Give the entries again exactly; drop the pictures.

______

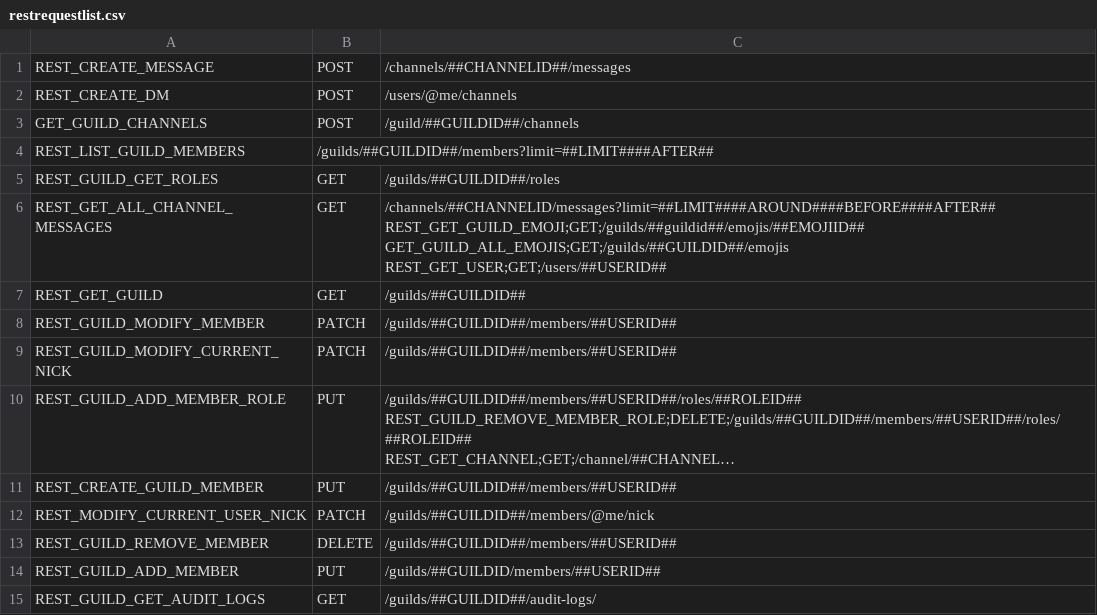
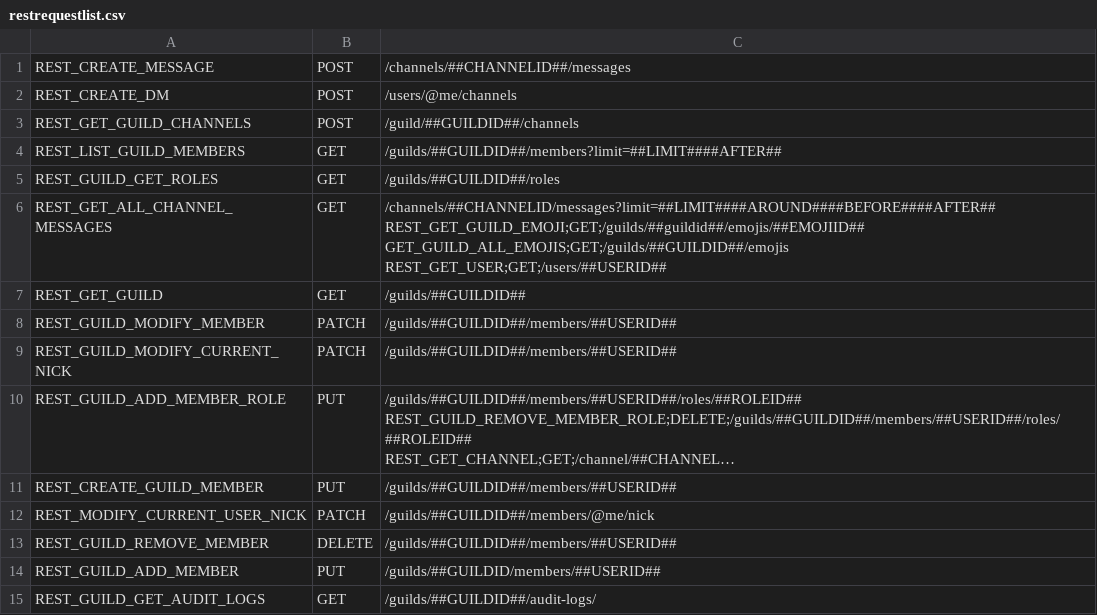
Before and after one commit to Eurobertics/Nebucord, a CSV file: src/REST/Base/restrequestlist.csv, drawn as a sheet; long unchanged cells end in ….

Commit message:
Added GET as acceptable REST request type, fixed typo in restrequestlist.csv

```diff
--- a/src/REST/Base/restrequestlist.csv
+++ b/src/REST/Base/restrequestlist.csv
@@ -2,4 +2,4 @@ REST_CREATE_MESSAGE;POST;/channels/##CHANNELID##/messages
 REST_CREATE_DM;POST;/users/@me/channels
-GET_GUILD_CHANNELS;POST;/guild/##GUILDID##/channels
-REST_LIST_GUILD_MEMBERS;/guilds/##GUILDID##/members?limit=##LIMIT####AFTER##
+REST_GET_GUILD_CHANNELS;POST;/guild/##GUILDID##/channels
+REST_LIST_GUILD_MEMBERS;GET;/guilds/##GUILDID##/members?limit=##LIMIT####AFTER##
 REST_GUILD_GET_ROLES;GET;/guilds/##GUILDID##/roles
```
Also changed, not shown: 1 other file.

______

▶ _Written response_
Before and after one commit to Eurobertics/Nebucord, a CSV file: src/REST/Base/restrequestlist.csv, drawn as a sheet; long unchanged cells end in ….

Commit message:
Added GET as acceptable REST request type, fixed typo in restrequestlist.csv

```diff
--- a/src/REST/Base/restrequestlist.csv
+++ b/src/REST/Base/restrequestlist.csv
@@ -2,4 +2,4 @@ REST_CREATE_MESSAGE;POST;/channels/##CHANNELID##/messages
 REST_CREATE_DM;POST;/users/@me/channels
-GET_GUILD_CHANNELS;POST;/guild/##GUILDID##/channels
-REST_LIST_GUILD_MEMBERS;/guilds/##GUILDID##/members?limit=##LIMIT####AFTER##
+REST_GET_GUILD_CHANNELS;POST;/guild/##GUILDID##/channels
+REST_LIST_GUILD_MEMBERS;GET;/guilds/##GUILDID##/members?limit=##LIMIT####AFTER##
 REST_GUILD_GET_ROLES;GET;/guilds/##GUILDID##/roles
```
Also changed, not shown: 1 other file.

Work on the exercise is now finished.